◆ TASK DESCRIPTION
Return each record verbatim, images excluded.

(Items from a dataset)

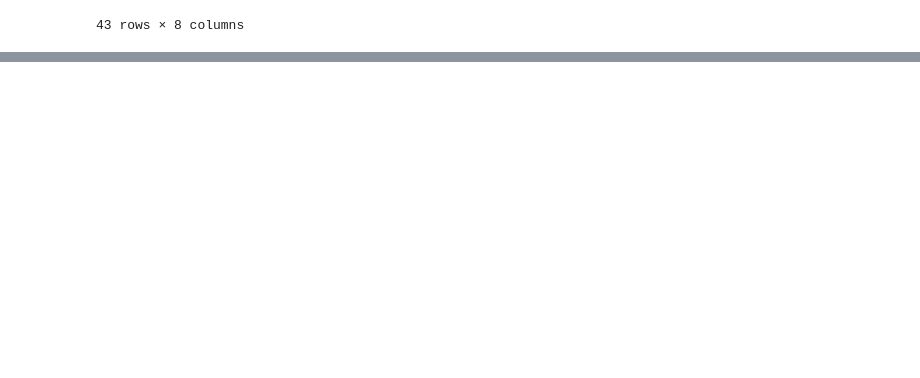
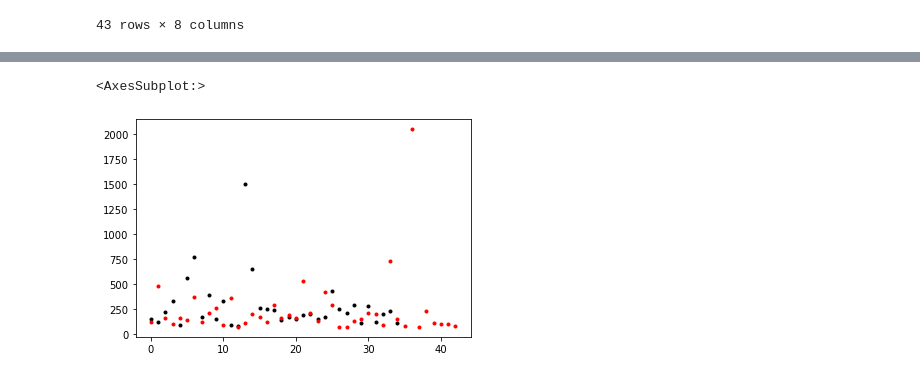
Before and after one commit to datormx/IngenieriaDatosPython, a Jupyter notebook: Platzi Data Live.ipynb, the cells around one changed output, grey strips where cells are left out. Drawn from its saved outputs; the diff is of its cells as text; code cells hidden in the pictures; blank space fills up the shorter version.

```diff
--- a/Platzi Data Live.ipynb
+++ b/Platzi Data Live.ipynb
@@ -714,0 +823,6 @@ clean_data_from_recipe
+# %%
+clean_lajornada['n_tokens_body'].plot(style='k.')
+clean_el_universal['n_tokens_body'].plot(style='r.')
+# %% [output]
+<AxesSubplot:>
+[figure, added]
```
Also changed, not shown: parts of 16 cells of this notebook, 4 other files.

◆ YOUR SOLUTION
Before and after one commit to datormx/IngenieriaDatosPython, a Jupyter notebook: Platzi Data Live.ipynb, the cells around one changed output, grey strips where cells are left out. Drawn from its saved outputs; the diff is of its cells as text; code cells hidden in the pictures; blank space fills up the shorter version.

```diff
--- a/Platzi Data Live.ipynb
+++ b/Platzi Data Live.ipynb
@@ -714,0 +823,6 @@ clean_data_from_recipe
+# %%
+clean_lajornada['n_tokens_body'].plot(style='k.')
+clean_el_universal['n_tokens_body'].plot(style='r.')
+# %% [output]
+<AxesSubplot:>
+[figure, added]
```
Also changed, not shown: parts of 16 cells of this notebook, 4 other files.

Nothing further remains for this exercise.